WORK TO COMPLETE: The lines to find are those in the entries that hold the word "suavizada"; copy every one of them.

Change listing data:
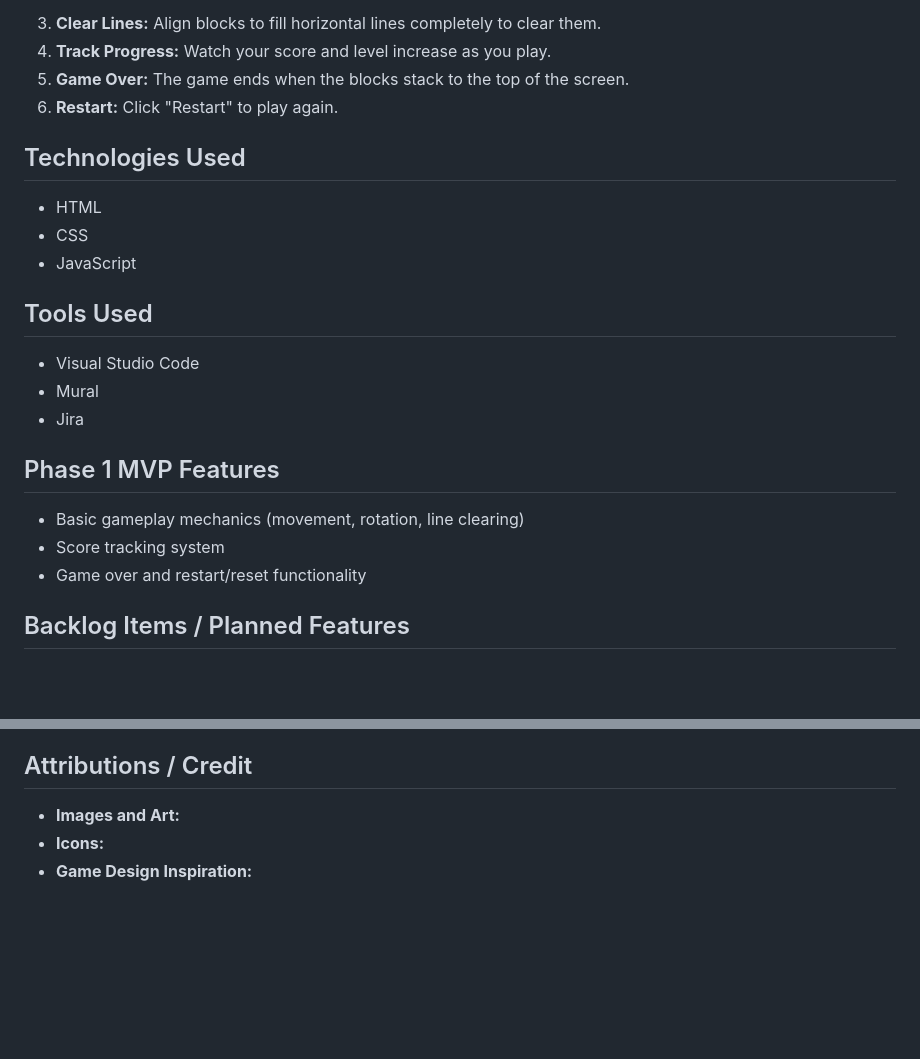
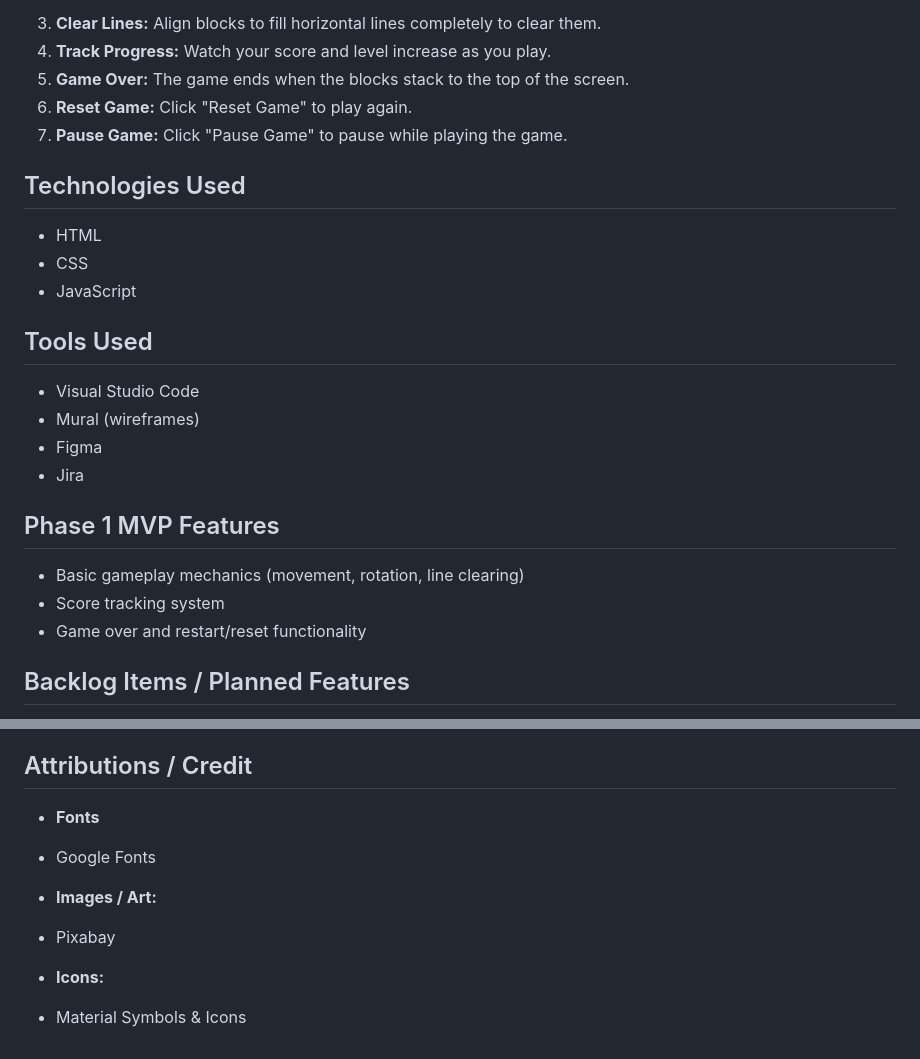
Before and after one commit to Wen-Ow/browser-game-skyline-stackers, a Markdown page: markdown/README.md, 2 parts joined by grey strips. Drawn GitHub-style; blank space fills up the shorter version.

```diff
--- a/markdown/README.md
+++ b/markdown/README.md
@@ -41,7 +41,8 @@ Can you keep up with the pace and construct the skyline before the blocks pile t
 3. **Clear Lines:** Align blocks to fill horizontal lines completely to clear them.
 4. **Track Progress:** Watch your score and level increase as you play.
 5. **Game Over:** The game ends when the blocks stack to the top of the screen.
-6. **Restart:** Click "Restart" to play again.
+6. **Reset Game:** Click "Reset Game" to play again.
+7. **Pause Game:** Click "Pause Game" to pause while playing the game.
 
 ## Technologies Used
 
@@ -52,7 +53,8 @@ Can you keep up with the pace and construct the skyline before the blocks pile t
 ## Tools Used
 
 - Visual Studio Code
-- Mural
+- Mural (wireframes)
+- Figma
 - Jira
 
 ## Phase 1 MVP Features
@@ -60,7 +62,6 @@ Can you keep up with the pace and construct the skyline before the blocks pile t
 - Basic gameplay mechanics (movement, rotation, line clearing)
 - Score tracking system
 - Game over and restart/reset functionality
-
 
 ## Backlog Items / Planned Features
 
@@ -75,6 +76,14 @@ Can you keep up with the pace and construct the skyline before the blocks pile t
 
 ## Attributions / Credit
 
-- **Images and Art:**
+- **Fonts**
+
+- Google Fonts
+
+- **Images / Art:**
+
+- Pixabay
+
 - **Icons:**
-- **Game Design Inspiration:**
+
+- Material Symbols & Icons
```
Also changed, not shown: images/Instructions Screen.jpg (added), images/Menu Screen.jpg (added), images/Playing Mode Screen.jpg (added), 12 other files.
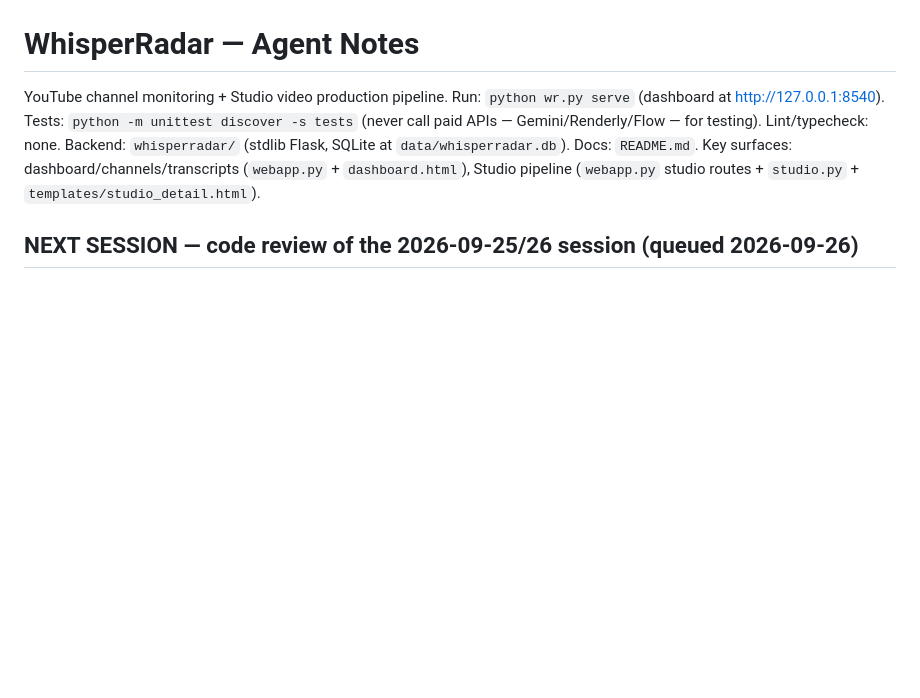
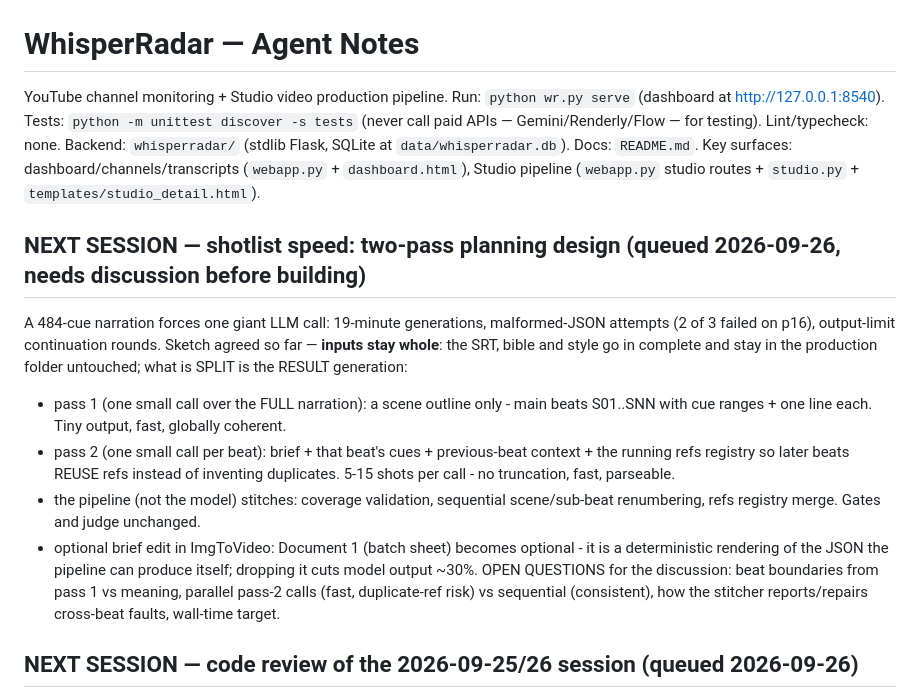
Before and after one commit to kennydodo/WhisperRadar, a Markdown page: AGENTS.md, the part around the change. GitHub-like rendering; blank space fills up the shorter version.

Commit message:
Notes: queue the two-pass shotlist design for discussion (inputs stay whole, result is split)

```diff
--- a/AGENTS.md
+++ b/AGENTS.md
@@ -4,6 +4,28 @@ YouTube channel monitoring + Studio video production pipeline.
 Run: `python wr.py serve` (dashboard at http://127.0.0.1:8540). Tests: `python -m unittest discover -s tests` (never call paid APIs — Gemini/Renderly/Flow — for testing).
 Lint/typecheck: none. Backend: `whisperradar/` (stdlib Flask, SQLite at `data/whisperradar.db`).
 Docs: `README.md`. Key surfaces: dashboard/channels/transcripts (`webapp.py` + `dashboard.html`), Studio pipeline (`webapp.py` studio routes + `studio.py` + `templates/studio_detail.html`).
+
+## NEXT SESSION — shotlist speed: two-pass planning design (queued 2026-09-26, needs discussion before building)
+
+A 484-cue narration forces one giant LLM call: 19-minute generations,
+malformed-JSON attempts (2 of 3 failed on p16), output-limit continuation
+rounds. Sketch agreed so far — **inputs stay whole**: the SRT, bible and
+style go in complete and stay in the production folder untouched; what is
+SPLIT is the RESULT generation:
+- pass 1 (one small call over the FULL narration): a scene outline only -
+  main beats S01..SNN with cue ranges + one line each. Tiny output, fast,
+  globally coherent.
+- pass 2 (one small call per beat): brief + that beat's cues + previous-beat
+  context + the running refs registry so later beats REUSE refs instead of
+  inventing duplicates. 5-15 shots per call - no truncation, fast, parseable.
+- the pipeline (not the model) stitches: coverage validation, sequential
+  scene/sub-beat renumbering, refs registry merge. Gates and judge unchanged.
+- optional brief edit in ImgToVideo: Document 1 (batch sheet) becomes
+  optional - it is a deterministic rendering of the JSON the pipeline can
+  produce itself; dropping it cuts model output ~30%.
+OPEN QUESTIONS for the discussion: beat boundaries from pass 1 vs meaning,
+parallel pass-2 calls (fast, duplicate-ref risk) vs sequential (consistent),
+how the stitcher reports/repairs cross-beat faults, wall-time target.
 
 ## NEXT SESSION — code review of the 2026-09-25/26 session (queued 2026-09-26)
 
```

==

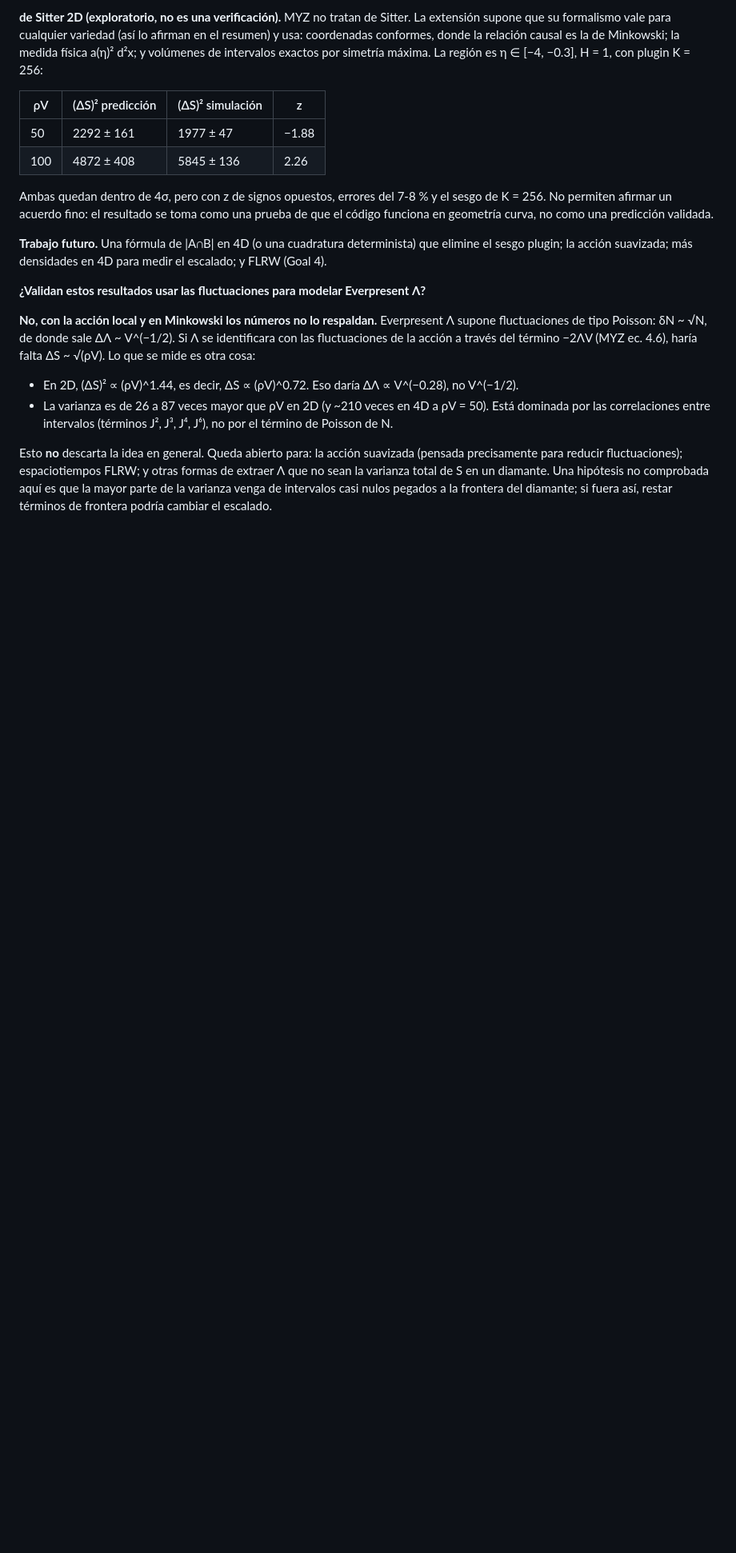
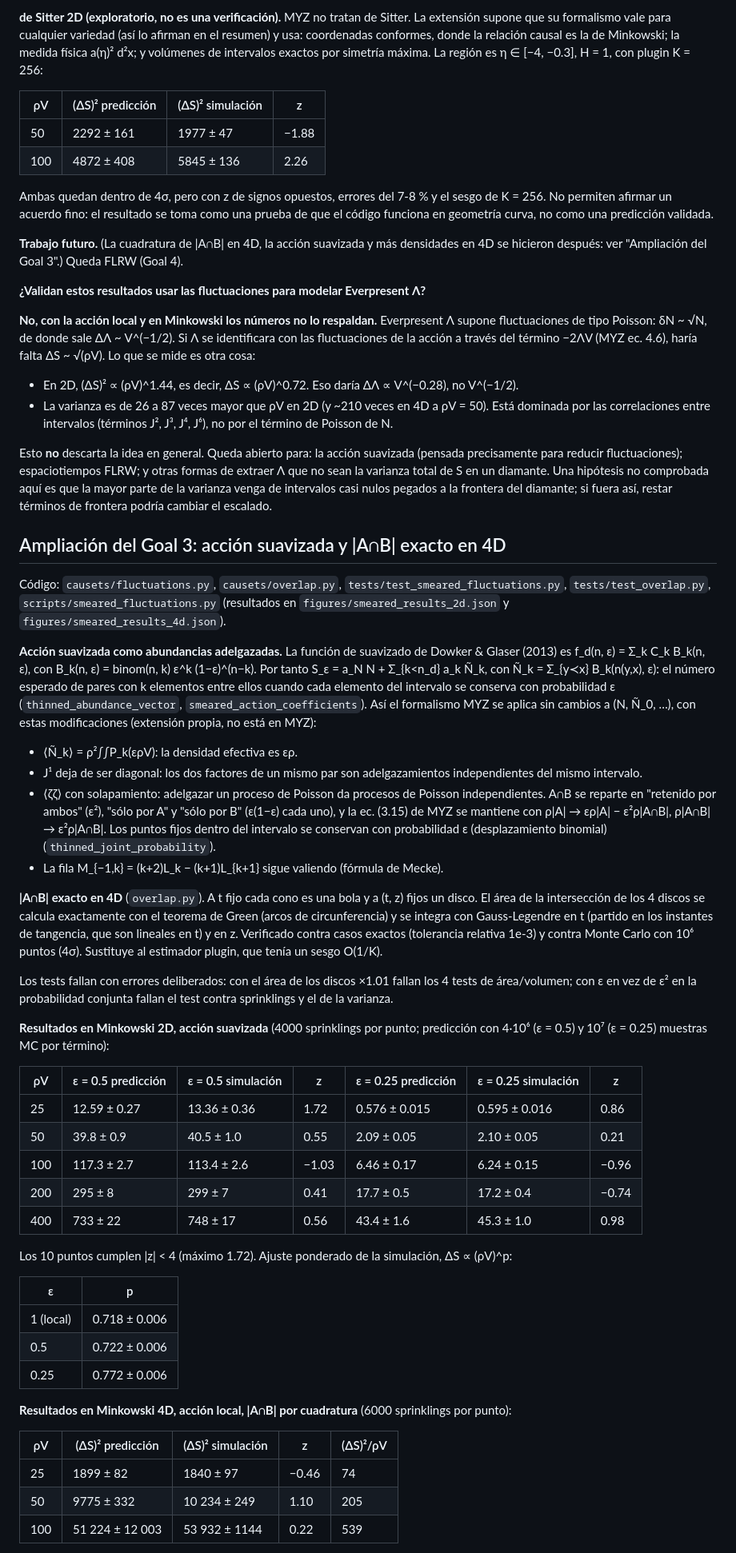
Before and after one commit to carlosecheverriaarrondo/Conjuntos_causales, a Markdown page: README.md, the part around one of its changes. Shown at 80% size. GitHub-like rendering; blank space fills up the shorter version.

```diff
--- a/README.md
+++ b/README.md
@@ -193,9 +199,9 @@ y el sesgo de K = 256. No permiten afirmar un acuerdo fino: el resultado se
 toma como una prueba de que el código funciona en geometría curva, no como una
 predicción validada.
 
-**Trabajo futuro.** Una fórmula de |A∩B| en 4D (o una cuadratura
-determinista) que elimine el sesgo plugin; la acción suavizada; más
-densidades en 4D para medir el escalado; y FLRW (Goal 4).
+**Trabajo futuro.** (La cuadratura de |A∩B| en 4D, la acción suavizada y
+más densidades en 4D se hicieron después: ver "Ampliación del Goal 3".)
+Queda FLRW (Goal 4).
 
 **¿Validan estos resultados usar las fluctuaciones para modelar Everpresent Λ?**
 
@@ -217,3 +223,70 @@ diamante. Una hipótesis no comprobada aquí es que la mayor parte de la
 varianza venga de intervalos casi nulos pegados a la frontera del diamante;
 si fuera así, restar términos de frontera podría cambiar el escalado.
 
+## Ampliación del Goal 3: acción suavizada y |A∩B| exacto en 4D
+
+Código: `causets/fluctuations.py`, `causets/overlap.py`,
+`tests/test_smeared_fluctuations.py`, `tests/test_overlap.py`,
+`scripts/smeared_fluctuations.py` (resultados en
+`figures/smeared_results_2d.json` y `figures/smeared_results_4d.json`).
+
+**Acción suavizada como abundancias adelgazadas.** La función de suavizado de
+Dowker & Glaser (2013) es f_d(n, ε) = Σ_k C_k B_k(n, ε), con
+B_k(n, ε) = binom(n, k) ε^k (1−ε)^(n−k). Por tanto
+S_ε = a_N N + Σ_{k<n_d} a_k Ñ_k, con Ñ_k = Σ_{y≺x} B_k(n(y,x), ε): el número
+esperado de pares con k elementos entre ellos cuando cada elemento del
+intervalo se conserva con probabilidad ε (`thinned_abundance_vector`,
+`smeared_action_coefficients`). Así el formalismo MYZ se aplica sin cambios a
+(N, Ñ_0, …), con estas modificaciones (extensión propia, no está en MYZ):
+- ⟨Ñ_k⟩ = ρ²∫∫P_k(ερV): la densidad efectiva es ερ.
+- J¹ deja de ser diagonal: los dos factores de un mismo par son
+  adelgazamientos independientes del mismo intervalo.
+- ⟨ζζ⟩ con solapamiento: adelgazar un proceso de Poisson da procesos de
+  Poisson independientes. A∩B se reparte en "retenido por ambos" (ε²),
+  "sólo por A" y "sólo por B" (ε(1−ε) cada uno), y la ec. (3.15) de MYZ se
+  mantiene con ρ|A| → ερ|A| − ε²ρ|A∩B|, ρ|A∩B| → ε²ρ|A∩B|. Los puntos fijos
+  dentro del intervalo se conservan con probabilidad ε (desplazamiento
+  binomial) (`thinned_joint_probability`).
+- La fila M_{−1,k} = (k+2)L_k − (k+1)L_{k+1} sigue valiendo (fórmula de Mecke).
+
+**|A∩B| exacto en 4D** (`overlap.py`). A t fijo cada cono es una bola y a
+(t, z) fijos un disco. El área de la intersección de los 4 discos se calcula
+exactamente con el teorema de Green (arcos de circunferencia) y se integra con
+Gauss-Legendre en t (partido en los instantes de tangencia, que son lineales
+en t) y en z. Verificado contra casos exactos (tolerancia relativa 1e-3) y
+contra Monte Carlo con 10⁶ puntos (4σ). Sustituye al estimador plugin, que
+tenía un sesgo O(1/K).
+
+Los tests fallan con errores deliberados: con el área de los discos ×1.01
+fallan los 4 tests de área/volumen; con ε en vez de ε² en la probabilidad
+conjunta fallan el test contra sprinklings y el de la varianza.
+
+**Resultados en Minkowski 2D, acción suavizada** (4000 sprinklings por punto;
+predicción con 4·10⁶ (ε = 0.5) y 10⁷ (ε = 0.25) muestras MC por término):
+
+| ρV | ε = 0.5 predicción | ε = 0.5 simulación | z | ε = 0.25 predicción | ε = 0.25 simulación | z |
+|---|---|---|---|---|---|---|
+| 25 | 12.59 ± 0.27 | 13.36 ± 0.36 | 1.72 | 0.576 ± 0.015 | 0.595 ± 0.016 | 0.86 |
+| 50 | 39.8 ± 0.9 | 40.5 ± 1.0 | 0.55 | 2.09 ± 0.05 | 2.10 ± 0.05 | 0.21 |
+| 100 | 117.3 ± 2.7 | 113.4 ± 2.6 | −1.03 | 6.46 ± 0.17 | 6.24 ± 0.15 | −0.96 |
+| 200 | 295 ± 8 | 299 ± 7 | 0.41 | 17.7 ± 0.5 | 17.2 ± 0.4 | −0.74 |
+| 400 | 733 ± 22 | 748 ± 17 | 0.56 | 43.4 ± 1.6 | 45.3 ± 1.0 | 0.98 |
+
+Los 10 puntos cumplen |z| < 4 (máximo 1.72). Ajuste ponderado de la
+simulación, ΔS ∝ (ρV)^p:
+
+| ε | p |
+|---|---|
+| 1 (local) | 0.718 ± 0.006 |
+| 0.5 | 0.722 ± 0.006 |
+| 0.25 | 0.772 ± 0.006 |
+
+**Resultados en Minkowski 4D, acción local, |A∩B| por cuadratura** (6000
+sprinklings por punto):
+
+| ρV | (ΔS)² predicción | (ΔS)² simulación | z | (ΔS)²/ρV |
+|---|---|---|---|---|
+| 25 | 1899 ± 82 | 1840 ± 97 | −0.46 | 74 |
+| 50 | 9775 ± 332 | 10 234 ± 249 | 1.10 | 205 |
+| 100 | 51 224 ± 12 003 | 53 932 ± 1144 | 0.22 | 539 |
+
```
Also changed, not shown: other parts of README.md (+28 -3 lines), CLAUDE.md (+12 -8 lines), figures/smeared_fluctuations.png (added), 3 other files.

OUTPUT OF THE TASK:
-determinista) que elimine el sesgo plugin; la acción suavizada; más
+**Trabajo futuro.** (La cuadratura de |A∩B| en 4D, la acción suavizada y
+## Ampliación del Goal 3: acción suavizada y |A∩B| exacto en 4D
+**Acción suavizada como abundancias adelgazadas.** La función de suavizado de
+**Resultados en Minkowski 2D, acción suavizada** (4000 sprinklings por punto;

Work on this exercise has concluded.